==== EXERCISE INPUT

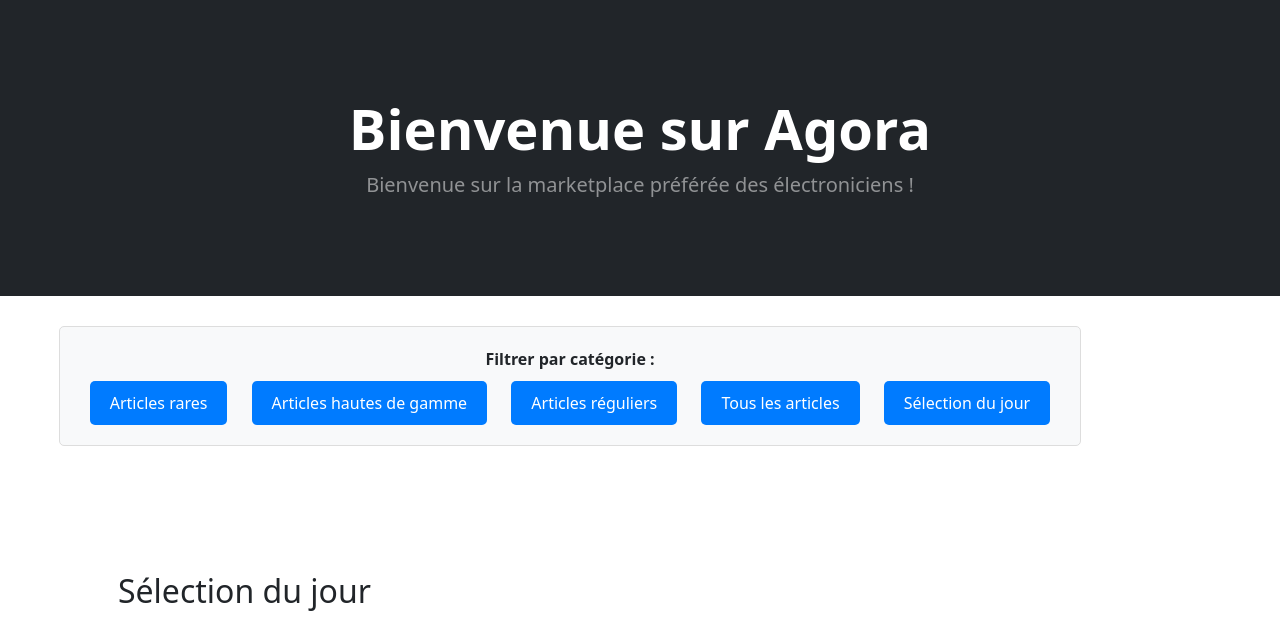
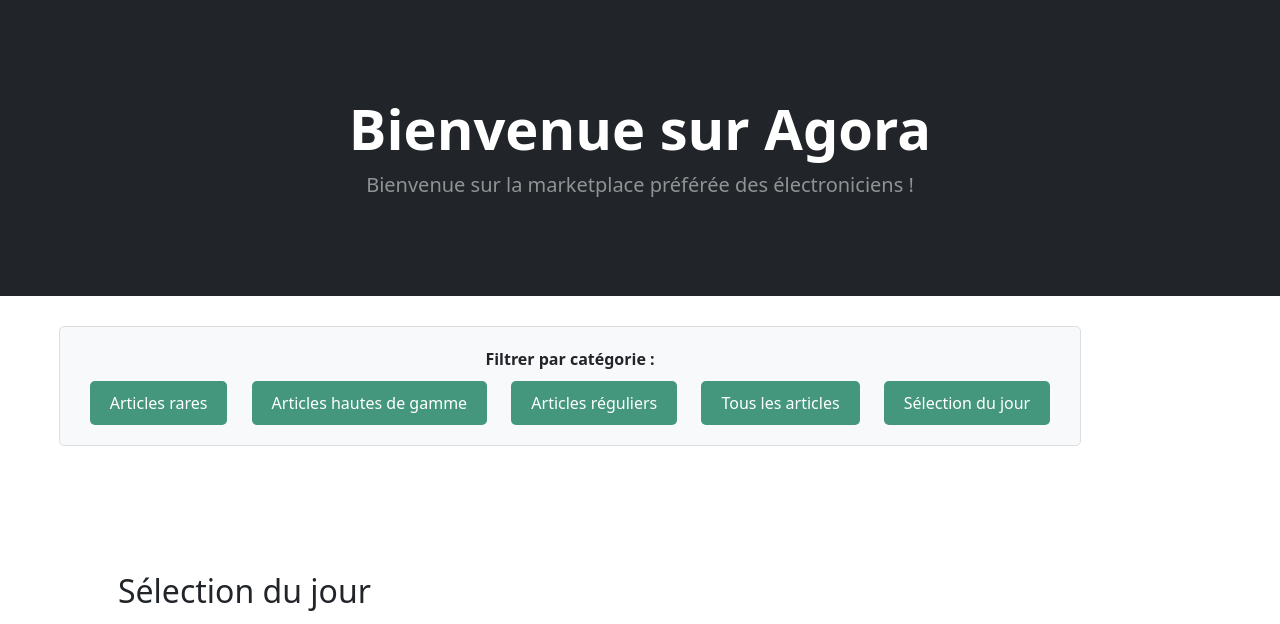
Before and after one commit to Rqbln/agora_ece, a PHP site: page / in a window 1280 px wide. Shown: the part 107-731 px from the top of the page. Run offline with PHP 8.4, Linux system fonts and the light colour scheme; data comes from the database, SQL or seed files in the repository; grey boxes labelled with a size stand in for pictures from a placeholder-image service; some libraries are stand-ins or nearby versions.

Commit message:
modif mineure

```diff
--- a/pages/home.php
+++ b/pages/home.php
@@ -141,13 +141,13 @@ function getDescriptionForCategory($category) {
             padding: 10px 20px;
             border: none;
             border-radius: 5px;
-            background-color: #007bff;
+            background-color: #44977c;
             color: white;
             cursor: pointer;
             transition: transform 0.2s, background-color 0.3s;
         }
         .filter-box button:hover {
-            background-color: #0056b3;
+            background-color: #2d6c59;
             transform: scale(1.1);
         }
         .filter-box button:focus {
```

========
==== EXERCISE INPUT

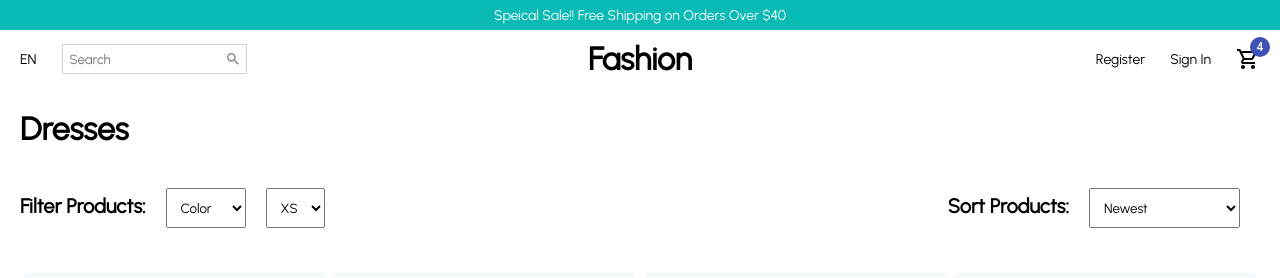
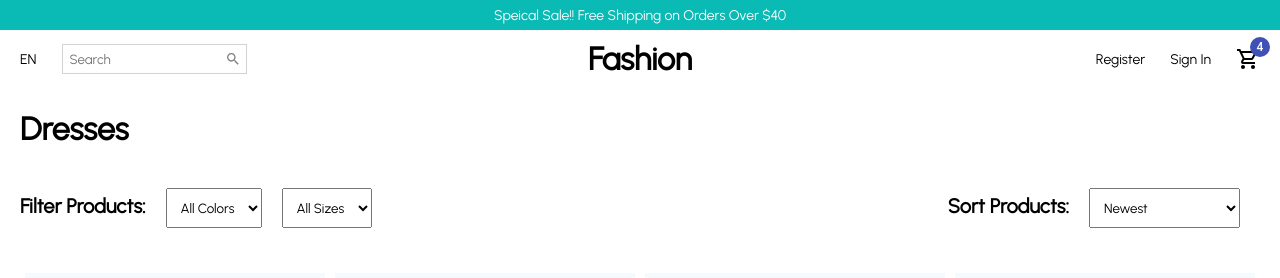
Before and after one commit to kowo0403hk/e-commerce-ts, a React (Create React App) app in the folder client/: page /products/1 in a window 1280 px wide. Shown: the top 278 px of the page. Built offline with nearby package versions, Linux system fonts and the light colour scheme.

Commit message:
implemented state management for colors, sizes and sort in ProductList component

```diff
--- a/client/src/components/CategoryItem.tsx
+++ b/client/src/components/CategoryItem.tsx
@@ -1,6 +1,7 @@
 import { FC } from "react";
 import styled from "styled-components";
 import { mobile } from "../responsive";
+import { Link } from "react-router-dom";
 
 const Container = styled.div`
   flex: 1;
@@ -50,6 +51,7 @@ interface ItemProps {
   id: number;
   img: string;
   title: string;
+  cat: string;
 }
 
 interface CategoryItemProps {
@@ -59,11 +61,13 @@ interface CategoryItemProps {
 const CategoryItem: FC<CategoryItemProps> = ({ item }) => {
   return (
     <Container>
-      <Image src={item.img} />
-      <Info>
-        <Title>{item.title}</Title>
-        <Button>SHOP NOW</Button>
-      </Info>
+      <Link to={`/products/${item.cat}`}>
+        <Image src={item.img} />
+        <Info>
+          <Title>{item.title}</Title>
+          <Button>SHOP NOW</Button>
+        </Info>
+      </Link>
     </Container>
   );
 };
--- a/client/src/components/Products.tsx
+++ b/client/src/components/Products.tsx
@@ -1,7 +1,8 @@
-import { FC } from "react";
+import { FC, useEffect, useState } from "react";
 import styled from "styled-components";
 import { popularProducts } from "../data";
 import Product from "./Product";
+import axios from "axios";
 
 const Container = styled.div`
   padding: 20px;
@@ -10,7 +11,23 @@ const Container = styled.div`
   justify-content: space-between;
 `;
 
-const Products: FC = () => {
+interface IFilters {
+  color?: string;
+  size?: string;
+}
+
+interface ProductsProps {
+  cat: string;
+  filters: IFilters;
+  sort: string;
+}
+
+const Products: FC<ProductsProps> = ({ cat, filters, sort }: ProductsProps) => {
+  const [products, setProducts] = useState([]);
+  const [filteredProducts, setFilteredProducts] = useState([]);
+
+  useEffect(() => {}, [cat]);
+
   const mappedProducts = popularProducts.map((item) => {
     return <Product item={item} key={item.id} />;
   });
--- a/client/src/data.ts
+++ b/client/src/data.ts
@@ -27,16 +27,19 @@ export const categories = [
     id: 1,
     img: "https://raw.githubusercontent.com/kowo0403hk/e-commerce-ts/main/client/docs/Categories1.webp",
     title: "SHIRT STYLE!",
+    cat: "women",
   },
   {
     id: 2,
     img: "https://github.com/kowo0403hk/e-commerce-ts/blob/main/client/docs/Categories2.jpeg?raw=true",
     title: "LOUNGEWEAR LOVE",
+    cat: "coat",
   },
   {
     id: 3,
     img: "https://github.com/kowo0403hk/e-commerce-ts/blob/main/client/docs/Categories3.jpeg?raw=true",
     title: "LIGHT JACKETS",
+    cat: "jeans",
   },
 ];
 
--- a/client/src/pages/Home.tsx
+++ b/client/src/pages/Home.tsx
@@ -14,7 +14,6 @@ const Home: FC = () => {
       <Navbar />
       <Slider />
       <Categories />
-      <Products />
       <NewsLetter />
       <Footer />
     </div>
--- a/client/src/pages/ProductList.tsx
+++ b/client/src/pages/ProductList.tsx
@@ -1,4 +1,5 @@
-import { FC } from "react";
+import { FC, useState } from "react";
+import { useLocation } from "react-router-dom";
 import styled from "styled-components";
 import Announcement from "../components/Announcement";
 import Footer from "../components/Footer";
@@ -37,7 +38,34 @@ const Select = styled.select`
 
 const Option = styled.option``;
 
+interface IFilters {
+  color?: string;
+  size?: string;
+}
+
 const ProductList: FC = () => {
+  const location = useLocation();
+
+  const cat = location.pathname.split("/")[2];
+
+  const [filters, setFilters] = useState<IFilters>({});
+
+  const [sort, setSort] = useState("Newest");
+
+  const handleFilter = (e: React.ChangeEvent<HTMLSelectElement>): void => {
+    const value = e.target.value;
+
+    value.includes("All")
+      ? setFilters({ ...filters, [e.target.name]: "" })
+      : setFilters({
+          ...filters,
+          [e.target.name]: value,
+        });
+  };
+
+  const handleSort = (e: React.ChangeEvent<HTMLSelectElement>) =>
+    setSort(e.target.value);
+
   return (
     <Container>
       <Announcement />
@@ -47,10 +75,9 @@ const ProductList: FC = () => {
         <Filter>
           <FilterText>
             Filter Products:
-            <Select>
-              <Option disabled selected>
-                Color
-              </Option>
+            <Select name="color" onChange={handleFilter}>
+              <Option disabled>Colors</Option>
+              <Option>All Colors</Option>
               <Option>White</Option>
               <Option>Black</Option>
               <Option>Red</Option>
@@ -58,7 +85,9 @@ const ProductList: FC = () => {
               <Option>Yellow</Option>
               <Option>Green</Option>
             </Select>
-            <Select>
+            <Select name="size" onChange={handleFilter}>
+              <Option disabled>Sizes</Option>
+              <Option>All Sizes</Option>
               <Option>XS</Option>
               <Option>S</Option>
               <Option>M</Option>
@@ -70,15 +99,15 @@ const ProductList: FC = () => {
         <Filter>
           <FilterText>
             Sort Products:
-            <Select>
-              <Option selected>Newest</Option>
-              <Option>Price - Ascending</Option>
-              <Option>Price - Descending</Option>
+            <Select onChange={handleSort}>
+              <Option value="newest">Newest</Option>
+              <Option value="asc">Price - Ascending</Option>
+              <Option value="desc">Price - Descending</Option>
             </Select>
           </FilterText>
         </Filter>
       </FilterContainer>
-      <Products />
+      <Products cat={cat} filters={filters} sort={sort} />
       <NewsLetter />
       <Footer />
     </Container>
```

========
==== EXERCISE INPUT

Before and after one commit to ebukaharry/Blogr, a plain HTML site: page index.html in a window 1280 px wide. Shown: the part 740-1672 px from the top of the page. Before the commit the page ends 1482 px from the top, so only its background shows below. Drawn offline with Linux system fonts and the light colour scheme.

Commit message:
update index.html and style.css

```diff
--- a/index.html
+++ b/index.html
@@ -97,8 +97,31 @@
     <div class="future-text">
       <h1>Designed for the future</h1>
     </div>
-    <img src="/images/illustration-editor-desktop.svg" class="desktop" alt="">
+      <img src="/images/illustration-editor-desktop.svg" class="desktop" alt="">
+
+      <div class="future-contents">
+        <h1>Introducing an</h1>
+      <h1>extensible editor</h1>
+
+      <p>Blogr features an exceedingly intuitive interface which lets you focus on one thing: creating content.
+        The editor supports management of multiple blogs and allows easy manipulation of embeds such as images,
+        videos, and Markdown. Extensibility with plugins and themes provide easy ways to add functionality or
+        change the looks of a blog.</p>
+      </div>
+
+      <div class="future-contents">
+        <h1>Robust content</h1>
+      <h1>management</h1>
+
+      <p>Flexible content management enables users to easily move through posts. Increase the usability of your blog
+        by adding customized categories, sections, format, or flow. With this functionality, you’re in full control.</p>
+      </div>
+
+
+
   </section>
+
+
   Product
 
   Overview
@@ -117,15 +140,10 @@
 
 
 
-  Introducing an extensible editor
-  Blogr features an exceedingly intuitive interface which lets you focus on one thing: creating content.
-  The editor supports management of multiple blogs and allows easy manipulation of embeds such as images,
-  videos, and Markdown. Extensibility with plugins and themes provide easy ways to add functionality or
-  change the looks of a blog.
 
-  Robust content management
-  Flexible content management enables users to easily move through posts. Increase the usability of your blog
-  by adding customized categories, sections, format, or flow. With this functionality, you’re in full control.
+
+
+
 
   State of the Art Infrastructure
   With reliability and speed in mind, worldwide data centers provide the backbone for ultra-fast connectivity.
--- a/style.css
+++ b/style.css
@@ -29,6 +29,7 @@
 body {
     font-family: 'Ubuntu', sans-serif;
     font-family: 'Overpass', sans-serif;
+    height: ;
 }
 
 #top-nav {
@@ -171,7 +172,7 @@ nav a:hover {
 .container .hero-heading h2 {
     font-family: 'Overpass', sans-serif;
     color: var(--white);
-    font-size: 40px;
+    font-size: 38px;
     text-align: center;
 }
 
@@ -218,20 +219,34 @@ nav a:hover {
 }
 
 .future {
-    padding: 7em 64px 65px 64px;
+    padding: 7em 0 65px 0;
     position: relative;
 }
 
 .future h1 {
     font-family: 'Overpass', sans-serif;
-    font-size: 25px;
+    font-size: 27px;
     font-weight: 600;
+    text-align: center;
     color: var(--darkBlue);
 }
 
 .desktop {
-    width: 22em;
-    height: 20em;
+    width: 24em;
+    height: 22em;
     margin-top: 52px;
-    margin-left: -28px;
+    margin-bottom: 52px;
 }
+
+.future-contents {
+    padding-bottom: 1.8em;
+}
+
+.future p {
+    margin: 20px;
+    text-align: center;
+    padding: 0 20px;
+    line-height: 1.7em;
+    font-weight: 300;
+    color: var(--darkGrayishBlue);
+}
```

========

Within the entries above, find every line where the string "creating" occurs, and copy it.

+      <p>Blogr features an exceedingly intuitive interface which lets you focus on one thing: creating content.
-  Blogr features an exceedingly intuitive interface which lets you focus on one thing: creating content.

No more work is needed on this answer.